23 January 2013 – Here’s a plum job for ambitious greenies everywhere, the top spot at Greenpeace USA, based in Washington, after current executive director Philip Radford said he would step down in April.

In the past five years Radford had led Greenpeace to “game-changing victories” for the forests, climate and oceans, a Greenpeace media statement said on Thursday.

These include serious inroads with major influential corporates such as Apple and Facebook to source more renewable energy, and with the massive paper corporation APP (Asia Pulp and Paper) to take action to “end deforestation”, which put pressure on consumer brands such as Mattel and Hasbro that sourced product from APP.

The APP campaign in particular was cited by the New York Times as “Activism at its Best” and “exemplified Greenpeace’s work to fight global corporations with global grassroots networks and coalitions”, a Greenpeace USA media statement said.

Other achievements included more than 20 per cent of “red list” fish taken off the shelves of supermarkets in the US, and in coal, with campaigns to “stop coal export terminals in the Pacific Northwest and working alongside communities to shut down coal plants like the Fisk and Crawford coal plants in Chicago, as well as other coal plants around the country”.

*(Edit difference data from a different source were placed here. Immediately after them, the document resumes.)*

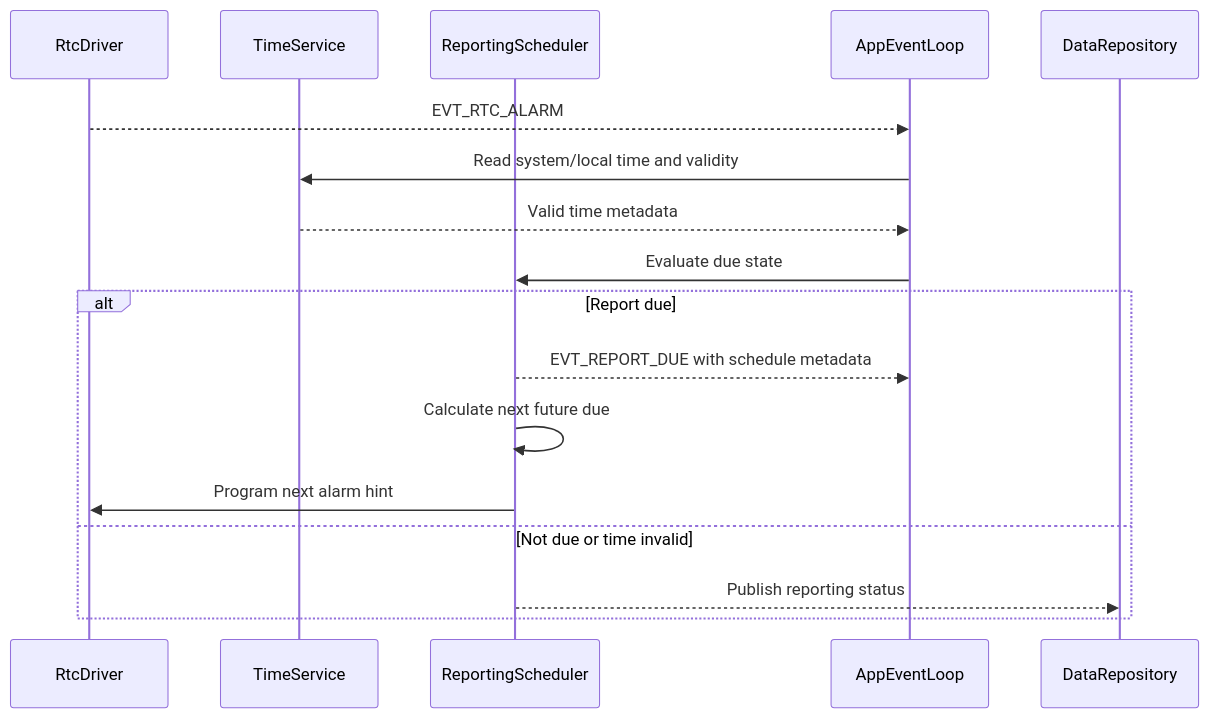
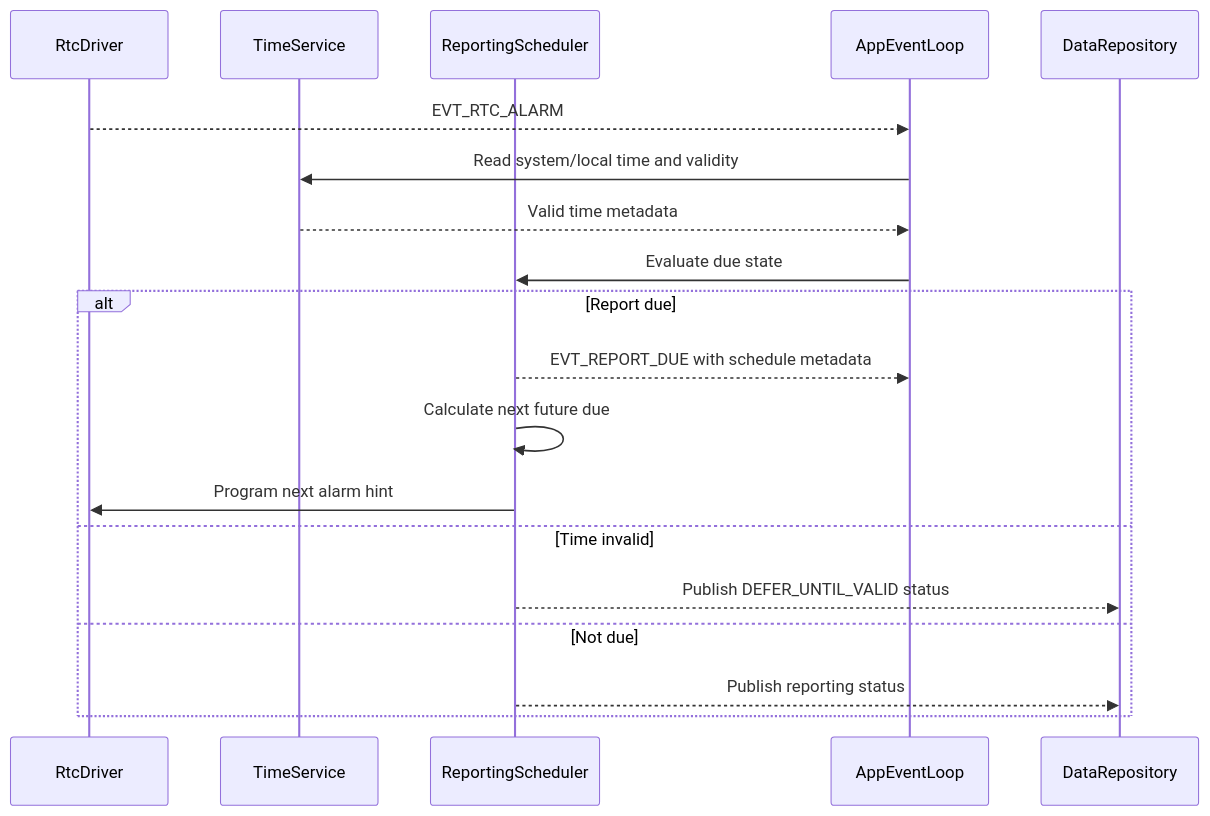
One commit to whoisLePhuc/smart-water-flow-pressure-monitor changed diagram 17 of 27 in 1.docs/00_overview/05_sequence_diagrams.md. Above: the diagram before and after it, drawn with Mermaid. The commit also changed other lines of this file and 11 other files, not shown here.

````diff
--- a/1.docs/00_overview/05_sequence_diagrams.md
+++ b/1.docs/00_overview/05_sequence_diagrams.md
@@ -617,20 +618,22 @@
 ```mermaid
 sequenceDiagram
     participant RTC as RtcDriver
     participant TS as TimeService
     participant RS as ReportingScheduler
     participant EL as AppEventLoop
     participant DR as DataRepository
 
     RTC-->>EL: EVT_RTC_ALARM
     EL->>TS: Read system/local time and validity
     TS-->>EL: Valid time metadata
     EL->>RS: Evaluate due state
     alt Report due
         RS-->>EL: EVT_REPORT_DUE with schedule metadata
         RS->>RS: Calculate next future due
         RS->>RTC: Program next alarm hint
-    else Not due or time invalid
+    else Time invalid
+        RS-->>DR: Publish DEFER_UNTIL_VALID status
+    else Not due
         RS-->>DR: Publish reporting status
     end
 ```
````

And there were structural and financial gains, as well. The group grew to one million members in the US, had close to $42 million in annual income and an 80 per cent increase in net income.

Despite the failure of broad based global political agreements to combat climate change, this list of achievements attributed to Radford’s influence is encouraging for all activist organisations and makes his job a tough gig to follow.

Particularly interesting is that Bill McKibben, president and co-founder of, said that during Radford’s term Greenpeace had helped the whole environmental movement “shift back towards its roots: local, connected, tough”.

It’s the thinking that we picked up in conversation with Monica Richter, former cities campaigner with the Australian Conservation Foundation, now with the WWF, on how environmental organisations could combat the inroads made in media and public thinking by well funded climate deniers.

Mr Radford directly contributed to grass roots change with alliances and strong collaboration with progressive groups, including co-founding the Democracy Initiative.

There was no indication of what Mr Radford would take up for his next challenge.